ISO is descended from Momix, which descended from Pilobolus, so it wasn't surprising to see some fungal dances: dancers in strange contortions, using strange costumes and props to create shapes at once human and inhuman. But these dances were also disappointing. "Linguini Arms" looks at what would happen if two dancers wore costumes with really long, stretchy arms and legs. The answer? Not much. One of the more interesting illusions--the dancers shake their dangling sleeves so they're like flickering snakes writhing in the air--goes on for too long and to no purpose. The dancers' cat's cradle ends up being less interesting to observe than the game is to play. The "illusion" that the arm is lifting the leg by its long sock is neither interesting nor well done, and it's repeated endlessly in "Rubber Band."
The only dance of illusion that works is "Light of a Beautiful World." Two women dancers in slings suspended by (nearly invisible) wires hover and twirl over the two men's heads--the women never touch the ground. Especially when they're hanging upside-down, with their gauzy long gowns bound around their ankles, they're like Raphaelesque angels or Victorian succubi. It's a curious, enticing, sacred and profane image, but even here some effects are carried on too long or go nowhere. The women are tossed in astounding high arcs back and forth over the men's heads--we're not used to dancers' movements being so huge, and it's great. But these arcs are repeated too many times, and they don't have the clear musical or dramatic function that something so stupendous should.
The only satisfying dance was "DNA." Ezralow and Roland's duet, to 40s-sounding music by the Hi-Lo's, is not only easy and light but genuinely surprising. I particularly liked the dance's softness--a little soft-shoe routine; slow, soft shoulder rolls forward; soft hands held dangling at waist height. Ezralow and Roland (who jointly choreographed "DNA") have a real rapport--with a slightly hostile, competitive edge that adds spice. And Ezralow is a wonderful dancer, a big, softly springy Pierrot who can surprise you with his sudden precision, his acts of will. Sure, he can roll off a log, but he can also stop on a dime.

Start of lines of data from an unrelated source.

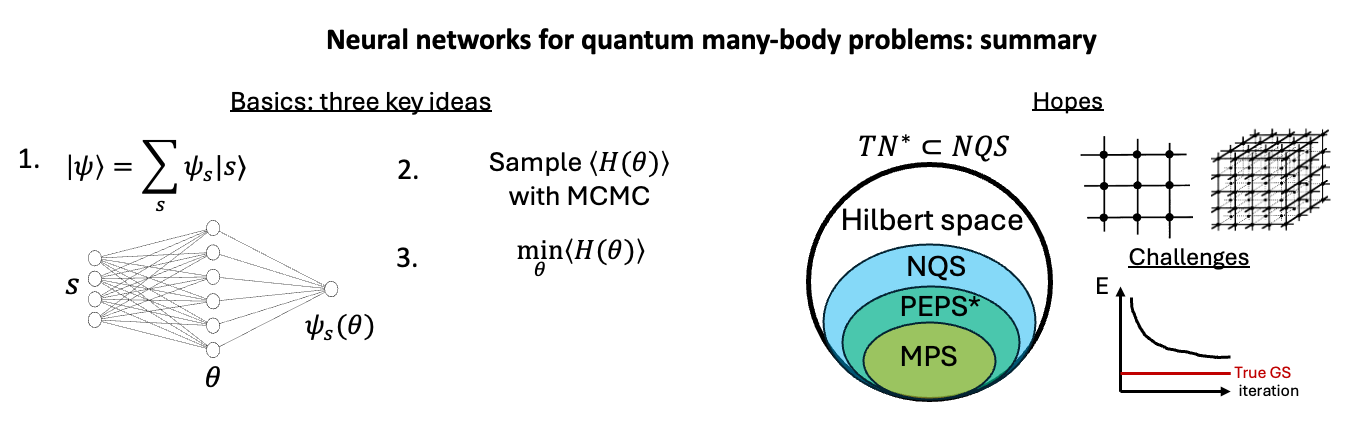
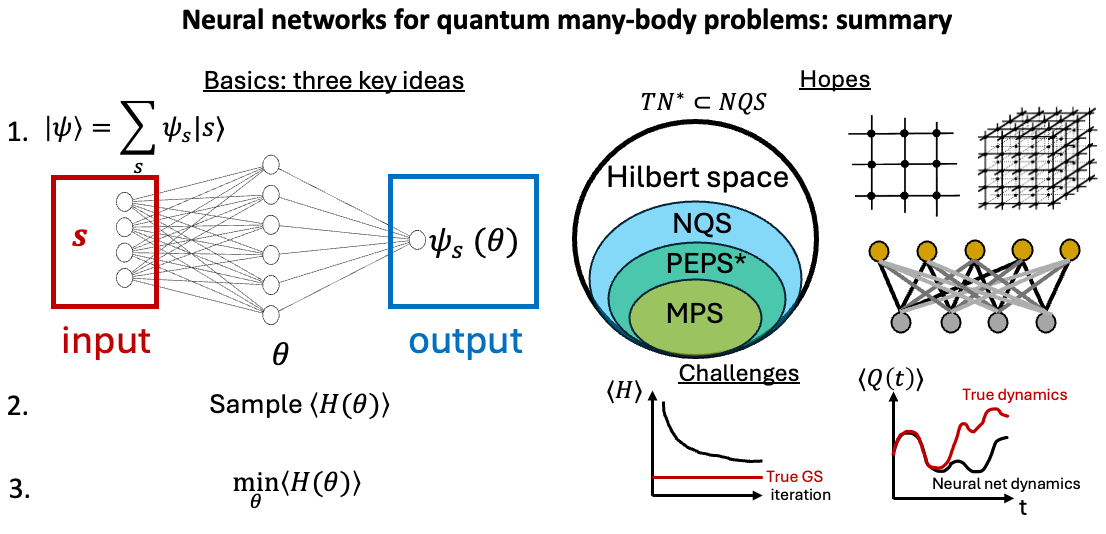
2ndblogpost_fig_edit

diff --git a/blog/_posts/2024-06-17-neural_quantum-intro.md b/blog/_posts/2024-06-17-neural_quantum-intro.md
@@ -205,7 +205,11 @@ Fig. 3: Expressivity of different many-body ansatze if one restricts to polynomi
 
 In particular, in contrast to tensor networks, there exists **volume law states**  <a href="#references">*[Deng+ (2017)]*</a> which may be represented by simple neural network architectures (such as restricted Boltzmann machines) with only a polynomial number of parameters. This makes neural networks to be, in principle, hopeful for representing ground states of some long-range interacting Hamiltonians or quantum states arising from long quench dynamics! What is the rough intuition behind efficient representability of the volume law? 
 
-Short answer: *non-locality* of connections within hidden units of the neural network (which contrasts with *local* connectivity of tensor networks). For instance <a href="#references">*[Deng+ (2017)]*</a> proves that for a simple example of a restricted Boltzmann machine architecture [^11], restricting connections between input layer and a hidden layer to $$\mathcal{O}(1)$$ neighbors upper bounds representable entanglement entropy to an area law. On the other hand, they prove that there exist examples of RBM states (with polynomial number of parameters) with long-range ($$\mathcal{O}(N)$$) connections which exhibit volume law. Thus, it is long-range connectivity which allows for efficient description of some volume law states[^12]. 
+Short answer: *non-locality* of connections within hidden units of the neural network (which contrasts with *local* connectivity of tensor networks). For instance <a href="#references">*[Deng+ (2017)]*</a> proves that for a simple example of a restricted Boltzmann machine architecture [^11], restricting connections between input layer and a hidden layer to $$\mathcal{O}(1)$$ neighbors upper bounds representable entanglement entropy to an area law. On the other hand, they prove that there exist examples of RBM states (with polynomial number of parameters) with long-range ($$\mathcal{O}(N)$$) connections which exhibit volume law - see Fig. 4 below. Thus, it is long-range connectivity which allows for efficient description of some volume law states[^12]. 
+
+<p style="text-align:center;"><img src="/assets/img/blog/blogpost_NQS_neural-net_volume_law.png" width="800" loading="lazy"/></p>
+Fig. 4: Volume-law in restricted Boltzmann machines requires long-range connectivity.  
+{:.figcaption}
 
 This is cool: neural quantum states are strictly more expressive than tensor networks, and their representability is limited by something different than entanglement thus making it applicable to cases where generic tensor networks are not! But then a natural question becomes: what physical quantity limit neural network expressivity on quantum states? I.e. what is an equivalent of "entanglement" for tensor networks or "magic" for efficient quantum circuit simulation? Well, as of mid 2024, no one seem to know exactly and this is an exciting open research direction! 
 
@@ -237,10 +241,10 @@ Okay, we have seen plenty of qualified hopes for neural quantum states. What are
 
 ### Local minima issue and ground states
 
-Well, for ground states of more complicated Hamiltonians, optimization often gets stuck in local minima (see Fig. 4). 
+Well, for ground states of more complicated Hamiltonians, optimization often gets stuck in local minima (see Fig. 5). 
 
 <p style="text-align:center;"><img src="/assets/img/blog/blogpost_NQS_neural-net_local_minima.png" width="800" loading="lazy"/></p>
-Fig. 4: Neural network optimization often gets stuck in local minima. 
+Fig. 5: Neural network optimization often gets stuck in local minima. 
 {:.figcaption}
 
 Unfortuantely, this is often true even as one ramps up the number of parameters in a neural network. This is not good! It means that in such cases we have no knob to tune for systematical improvement of accuracy... Recent work <a href="#references">*[Dash+ (2024)]*</a> links such "practical breakdown" of scalability to properties of a quantum geometric tensor i.e. matrix $$\mathbf{S}$$ we mentioned in the <a href="#energy-optimization">optimization section</a>: saturation of accuracy scalability corresponds to a saturation in the rank of the quantum geometric tensor. 
@@ -254,8 +258,13 @@ Practically, however, optimization getting trapped in local minima remains an im
 
 ### Challenges for time dynamics
 
-Okay, enough of problems for ground states! Let's briefly touch upon time dynamics. First a little background. It turns out, that finding time-evolution of quantum states might be found in a very similar neural quantum states paradigm which we described <a href="#neural-networks-for-quantum---basics">before</a>. We still represent wavefunction with a neural net, still evaluate observables of interest through sampling, and still optimize with quantum natural gradient, although with a slightly modified loss function. As it turns out, it yields the same updates for a quantum natural gradient as described before up to picking up an extra imaginary unit $$i$$ in front of the gradient. Next, the above approach of simulating time-dynamics with neural quantum states already has some successes e.g,. in achieving state-of-the-art (in some regimes) for simulating parameter sweep through a $$20 \times 20$$ square lattice transverse field Ising model <a href="#references">*[Schmitt+ (2022)]*</a>. Unfortunately, more broadly, time evolution with neural quantum states seems to be a more challenging problem than finding ground states. There are few reasons for this
+Okay, enough of problems for ground states! Let's briefly touch upon time dynamics. First a little background. It turns out, that finding time-evolution of quantum states might be found in a very similar neural quantum states paradigm which we described <a href="#neural-networks-for-quantum---basics">before</a>. We still represent wavefunction with a neural net, still evaluate observables of interest through sampling, and still optimize with quantum natural gradient, although with a slightly modified loss function. As it turns out, it yields the same updates for a quantum natural gradient as described before up to picking up an extra imaginary unit $$i$$ in front of the gradient. Next, the above approach of simulating time-dynamics with neural quantum states already has some successes e.g,. in achieving state-of-the-art (in some regimes) for simulating parameter sweep through a $$20 \times 20$$ square lattice transverse field Ising model <a href="#references">*[Schmitt+ (2022)]*</a>. Unfortunately, more broadly, time evolution with neural quantum states seems to be a more challenging problem than finding ground states. This manifests itself in e.g., inaccurate long-time observable evolution trajectories (see Fig. 6). 
 
+<p style="text-align:center;"><img src="/assets/img/blog/blogpost_NQS_neural-net_dynamics.png" width="300" loading="lazy"/></p>
+Fig. 6: Neural networks often struggle to capture long-term dynamics of an observable $$Q$$. 
+{:.figcaption}
+
+Why does it happen? To an extent this is to be expected: time dynamics is more challenging for tensor networks as well! Specific reasons for this in neural networks include: 
 1. Neccesity of complex phases in simulating dynamics (thus implying similar issues mentioned in the <a href="#no-sign-problem">sign-problem section</a>.).
 2. Regularization required for ill-conditioning of quantum geometric tensor $$\mathbf{S}$$ (mentioned in the <a href="#energy-optimization">optimization section</a>) diverts the ansatz away from the real physical trajectory[^19]. 
 3. Stochastic estimation of $$\mathbf{S}$$ matrix needs to be more accurate, and Monte Carlo estimations are prone to biased sampling issue <a href="#references">*[Sinibaldi+ (2023)]*</a>. This relates back to assuming $$\psi_s \neq 0 \ \forall s$$ we have made in derivation of Monte Carlo estimates <a href="#sampling-quantum-ground-state-energy">before</a>: it turns out whenever $$\psi_s \approx 0$$ while $$\partial_{\theta} \psi_s \neq 0$$, Monte Carlo estimates of $$\mathbf{S}$$ will be biased, rendering accurate real time dynamics tracking to be more difficult.
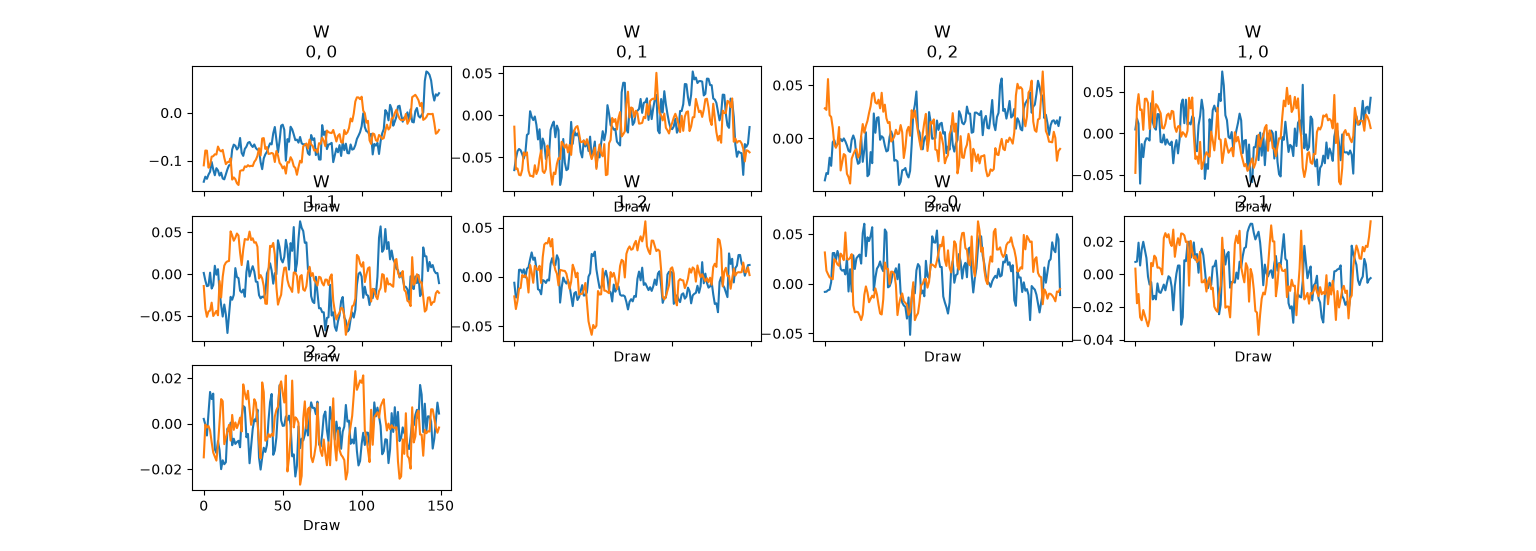
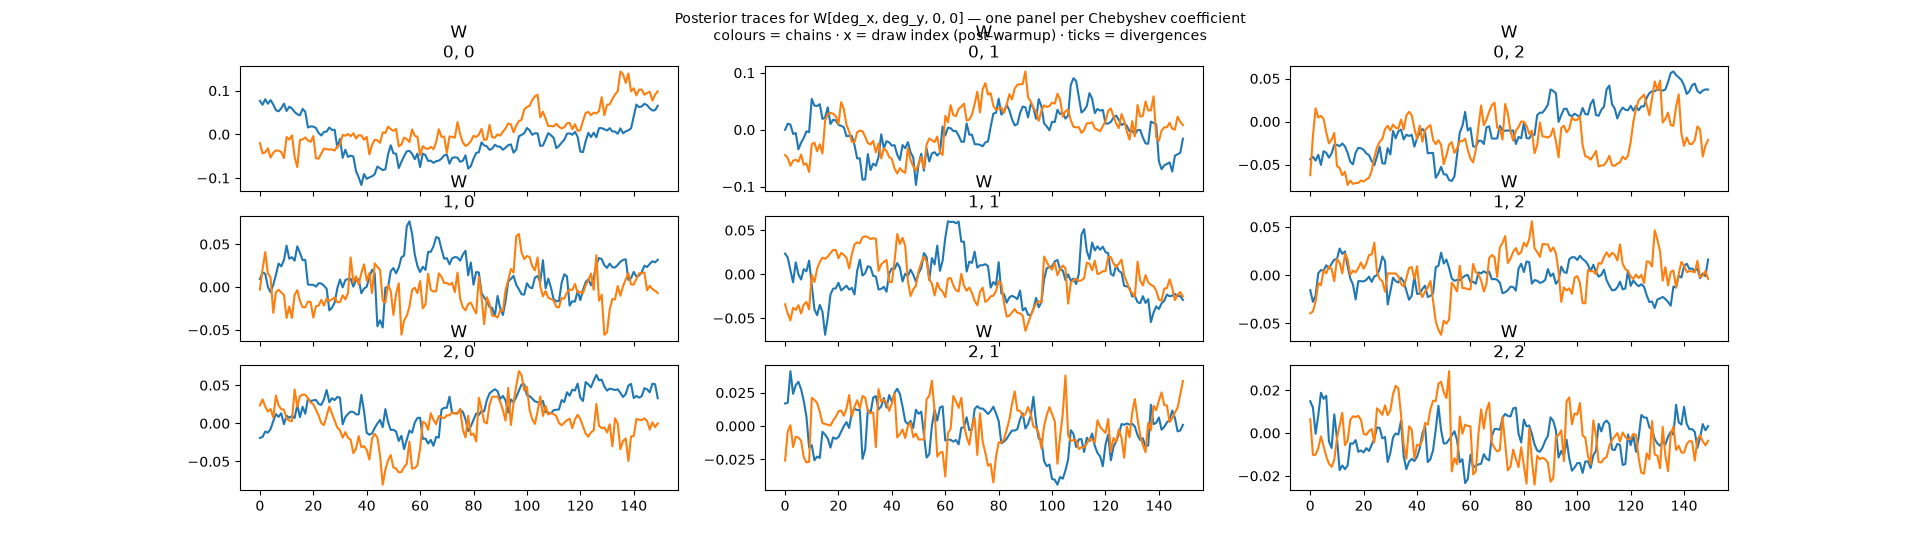
new figures

diff --git a/docs/examples/wppm/nuts_inference_example.py b/docs/examples/wppm/nuts_inference_example.py
@@ -423,7 +423,7 @@ try:
     # its optional progress bar.
     with contextlib.suppress(Exception):
         pc.viz["figure"].item().suptitle(
-            "Posterior traces for W[deg_x, deg_y, 0, 0] — one panel per Chebyshev "
+            "Posterior traces for W[deg_x, deg_y, 0, 0]. 1 panel per Chebyshev "
             "coefficient\ncolours = chains · x = draw index (post-warmup) · "
             "ticks = divergences",
             fontsize=10,
@@ -553,7 +553,7 @@ configs = [
     (
         WPPMCovarianceField(model, map_posterior.params),
         "#cc7700",
-        f"MAP ({MAP_STEPS} steps) — a single contour, no width",
+        f"MAP ({MAP_STEPS} steps)",
         False,
     ),
     (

I left this concert thinking, What a shame. What a waste. The Bobs' limpid singing is a pleasure, but there's no chemistry in the ISO-Bobs combination. Someone needs to give ISO some direction. Then ISO and the Bobs performing together might be something to see.